Almost 600 years of attempted assimilation have failed, thus far, to Germanize the Sorbs. But if the current era of freedom, prosperity and uncertainty finally does see their assimilation into mainstream culture, as many fear, this minority will certainly be remembered as one of history's most unusual. Unlike most of Europe's minority groups, the Sorbs have actually managed to benefit from the various cultural shifts of the past centuries, and they voice no aspirations for independence.
Milan Hrabal, who works in the Cultural Ministry of Varnsdorf and translates Sorb texts into Czech, laughingly dismisses the idea of a Sorb homeland, saying that, "there is no such plan in the books, as far as I know." Hrabal is one of the many organizers of the festival who is fluent in Sorbian, although not himself a Sorb.
Nazi persecution brought the Catholic Sorbs to Varnsdorf from Germany, where the first Sorbian-language grammar school was established in 1946 in the impressive Varnsdorf Gymnasium. Sadly, the school only remained open for three years. Although they became the pet project of East-German Communists, who sought to demonstrate support for minority populations, the Sorbs' language and cultural identity were threatened by an influx of German workers sent to Saxony to work in the coal mines. Fearing assimilation and extinction, the Sorbs welcomed the chance to continue to teach in their own language and develop their culture in what was then Czechoslovakia. The links between the Sorb population and the town of Varnsdorf remain strong today, augmented by increasing international interest in Sorbian.
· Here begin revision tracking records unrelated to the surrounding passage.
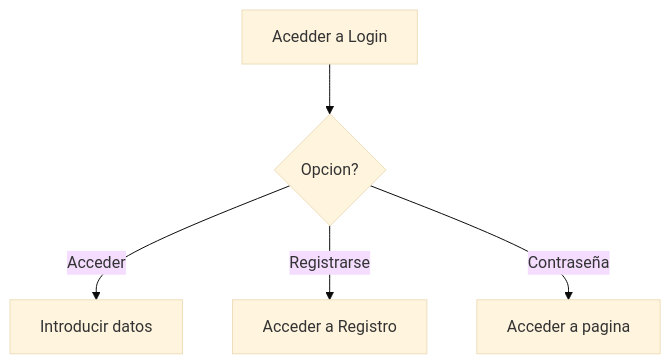
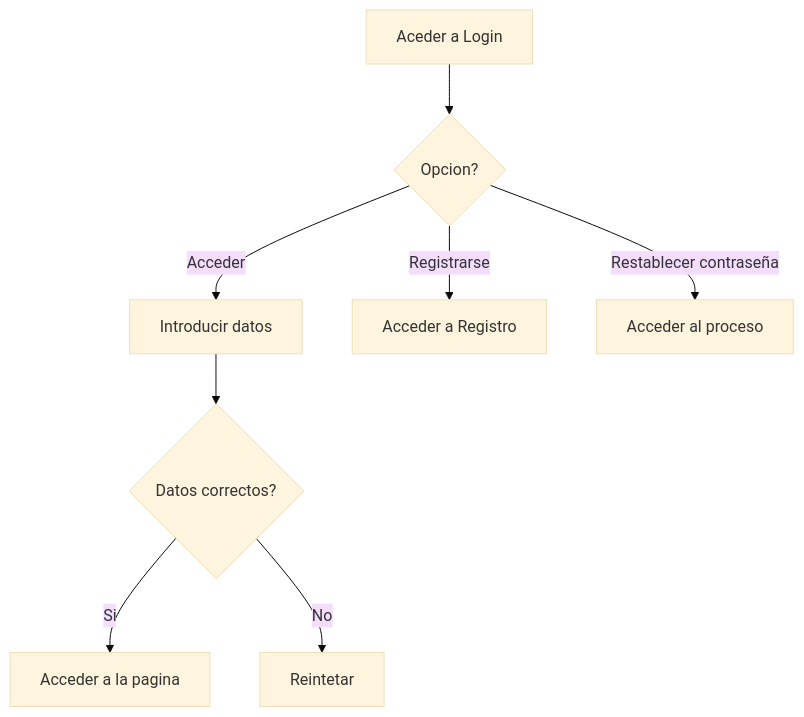
One commit to Jiza18/UML changed the sixth of 7 diagrams in README.md. Above: the diagram before and after it, drawn with Mermaid (base theme). The commit also changed other lines of this file, not shown here.

````diff
--- a/README.md
+++ b/README.md
@@ -98,7 +101,9 @@
 ```mermaid
 flowchart TD
-pd[Acedder a Login] --> dv{Opcion?}
-dv -->|Acceder| idatos[Introducir datos] 
+pd[Aceder a Login] --> dv{Opcion?}
+dv -->|Acceder| idatos[Introducir datos] --> dv2{Datos correctos?}
+dv2 -->|Si|susLogin[Acceder a la pagina]
+dv2 -->|No|failLogin[Reintetar]
 dv -->|Registrarse| pagReg[Acceder a Registro]
-dv -->|Contraseña| pagCon[Acceder a pagina]
+dv -->|Restablecer contraseña| pagCon[Acceder al proceso]
 ```
````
Milan Hrabal hopes that the exchange between the German, Czech and Sorb cultures will continue to flourish, supported by the relatively prodigious output of the Sorb press and youth culture on both sides of the border. He believes that the inclusion of his town in the Bautzen/Nisa Euroregion will help to speed the inclusion of the Czech Republic into the European Union and expose the world to the little-known Sorb people and culture, by promoting tourism and investment. The Luzice mountains, which surround Varnsdorf, have been a traditional winter destination for Czech skiers, and some believe that the area's popularity will increase, due in part to the cohesion of the Sorbs across national borders.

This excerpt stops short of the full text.